The Pet Shop Boys are an English synthpop duo, formed in London in 1981 and consisting of Neil Tennant (lead vocals, keyboards, occasional guitar) and Chris Lowe (keyboards, vocals).
Pop music is a genre of popular music that originated in its modern form in the United States and United Kingdom during the mid-1950s.
Veronica "Randy" Crawford (born February 18, 1952, Macon, Georgia) is an American jazz and R&B singer.
Ray Charles Robinson (September 23, 1930 – June 10, 2004), known professionally as Ray Charles, was an American singer-songwriter, musician, and composer.
Ray Heindorf (August 25, 1908 – February 3, 1980) was an American songwriter, composer, conductor, and arranger.
Ronan Patrick John Keating (born 3 March 1977) is an Irish recording artist, singer, musician, and philanthropist.
Ronnie Spector (born Veronica Yvette Bennett; August 10, 1943) is an American rock and roll singer.
Ruby Wax, (born Ruby Wachs; 19 April 1953) is an American actress, mental health campaigner, lecturer, and author who holds both American and British citizenship and who has resided in the United Kingdom since the 1970s.
Sarah Brightman (born 14 August 1960) is an English classical crossover soprano, actress, musician, songwriter, conductor, and dancer.
Slave to the Rhythm is the seventh studio album by Grace Jones, released on 28 October 1985 by Island Records.
"Slave to the Rhythm" is a 1985 hit song performed by Grace Jones.
Sound on Sound is an independently owned monthly music technology magazine published by SOS Publications Group, based in Cambridge, United Kingdom.
Stephen Patrick David Gately (17 March 197610 October 2009) was an Irish pop singer-songwriter, actor, children's writer, and dancer, who, with Ronan Keating, was a lead singer of the pop group Boyzone.
Swing Out Sister are an English pop group best known worldwide for the 1986 song "Breakout".
Take That are an English pop group formed in Manchester in 1990.
The Guardian is a British daily newspaper.
Tony Romano (September 26, 1915 – March 4, 2005) was an American jazz guitarist and singer.
, commonly known as Toshiba, is a Japanese multinational conglomerate headquartered in Tokyo, Japan.
Lesley Lawson (née Hornby; born 19 September 1949) is an English model, actress, and singer widely known by the nickname Twiggy.
Wall's is an ice cream brand owned by the Anglo-Dutch food and personal care conglomerate Unilever.

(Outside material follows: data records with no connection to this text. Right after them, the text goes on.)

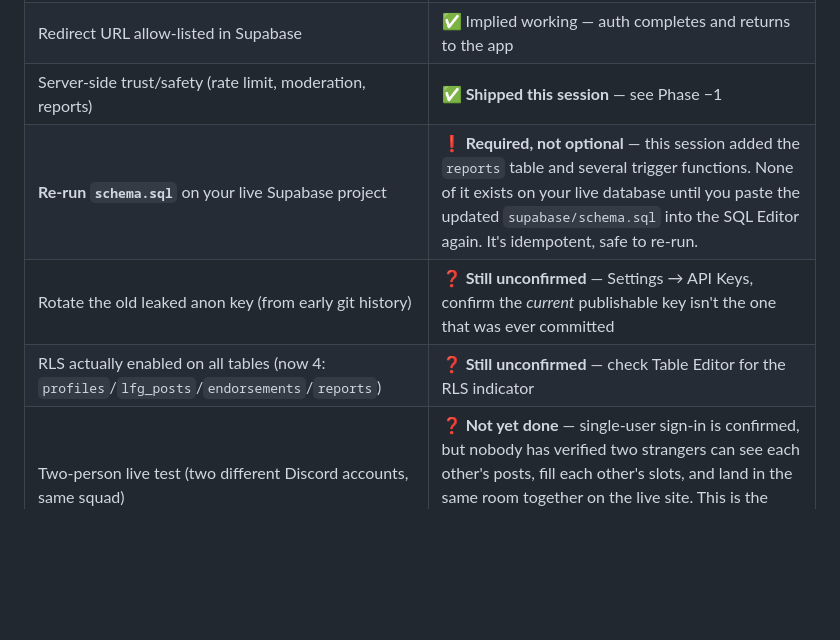
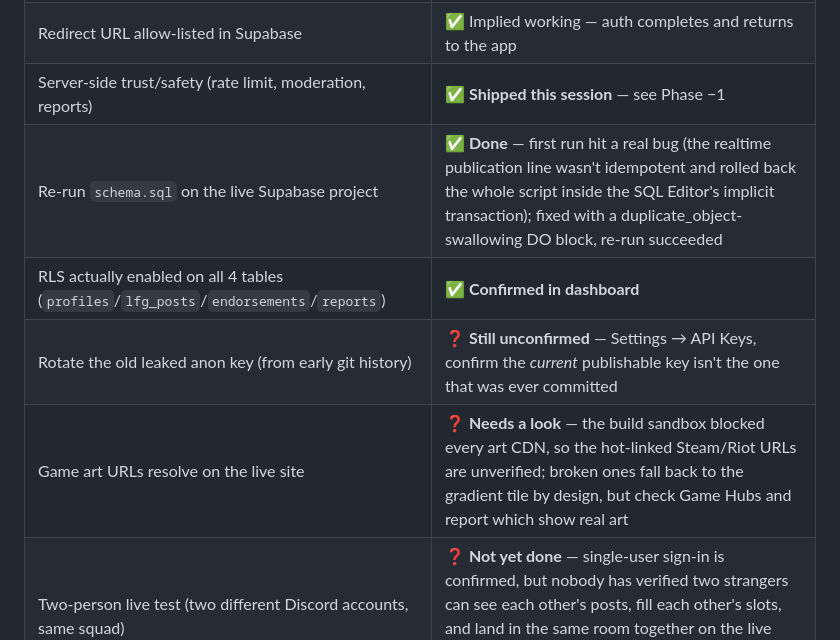
Before and after one commit to kushsriv/playra, a Markdown page: DEPLOYMENT_ROADMAP.md, the part around the change. Drawn GitHub-style; blank space fills up the shorter version.

Commit message:
Roadmap: schema re-run and RLS confirmed done; add art-URL verification item
Co-Authored-By: Claude Fable 5 <noreply@anthropic.com>
Claude-Session: https://claude.ai/code/session_01ADUSzo1iTr3WktGeoE765V

```diff
--- a/DEPLOYMENT_ROADMAP.md
+++ b/DEPLOYMENT_ROADMAP.md
@@ -48,9 +48,10 @@ to `main`. Full feature set:
 | Discord OAuth end-to-end on real infrastructure | ✅ **Confirmed** — fixed a missing repo-secrets step and a missing `email` OAuth scope to get here |
 | Redirect URL allow-listed in Supabase | ✅ Implied working — auth completes and returns to the app |
 | Server-side trust/safety (rate limit, moderation, reports) | ✅ **Shipped this session** — see Phase −1 |
-| **Re-run `schema.sql`** on your live Supabase project | ❗ **Required, not optional** — this session added the `reports` table and several trigger functions. None of it exists on your live database until you paste the updated `supabase/schema.sql` into the SQL Editor again. It's idempotent, safe to re-run. |
+| Re-run `schema.sql` on the live Supabase project | ✅ **Done** — first run hit a real bug (the realtime publication line wasn't idempotent and rolled back the whole script inside the SQL Editor's implicit transaction); fixed with a duplicate_object-swallowing DO block, re-run succeeded |
+| RLS actually enabled on all 4 tables (`profiles`/`lfg_posts`/`endorsements`/`reports`) | ✅ **Confirmed in dashboard** |
 | Rotate the old leaked anon key (from early git history) | ❓ **Still unconfirmed** — Settings → API Keys, confirm the *current* publishable key isn't the one that was ever committed |
-| RLS actually enabled on all tables (now 4: `profiles`/`lfg_posts`/`endorsements`/`reports`) | ❓ **Still unconfirmed** — check Table Editor for the RLS indicator |
+| Game art URLs resolve on the live site | ❓ **Needs a look** — the build sandbox blocked every art CDN, so the hot-linked Steam/Riot URLs are unverified; broken ones fall back to the gradient tile by design, but check Game Hubs and report which show real art |
 | Two-person live test (two different Discord accounts, same squad) | ❓ **Not yet done** — single-user sign-in is confirmed, but nobody has verified two strangers can see each other's posts, fill each other's slots, and land in the same room together on the live site. This is the whole point of the product and the one thing that's never been run for real. |
 
 ## Phase 1: Trust gaps — ✅ done (was the previous "next up")
```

Was (Not Was) is an American pop group founded by David Weiss and Don Fagenson, who adopted the stage names David Was and Don Was.
Westlife were an Irish pop vocal group, formed in Dublin in 1998 and disbanded in 2012.
Wet Wet Wet are a Scottish band formed in 1982.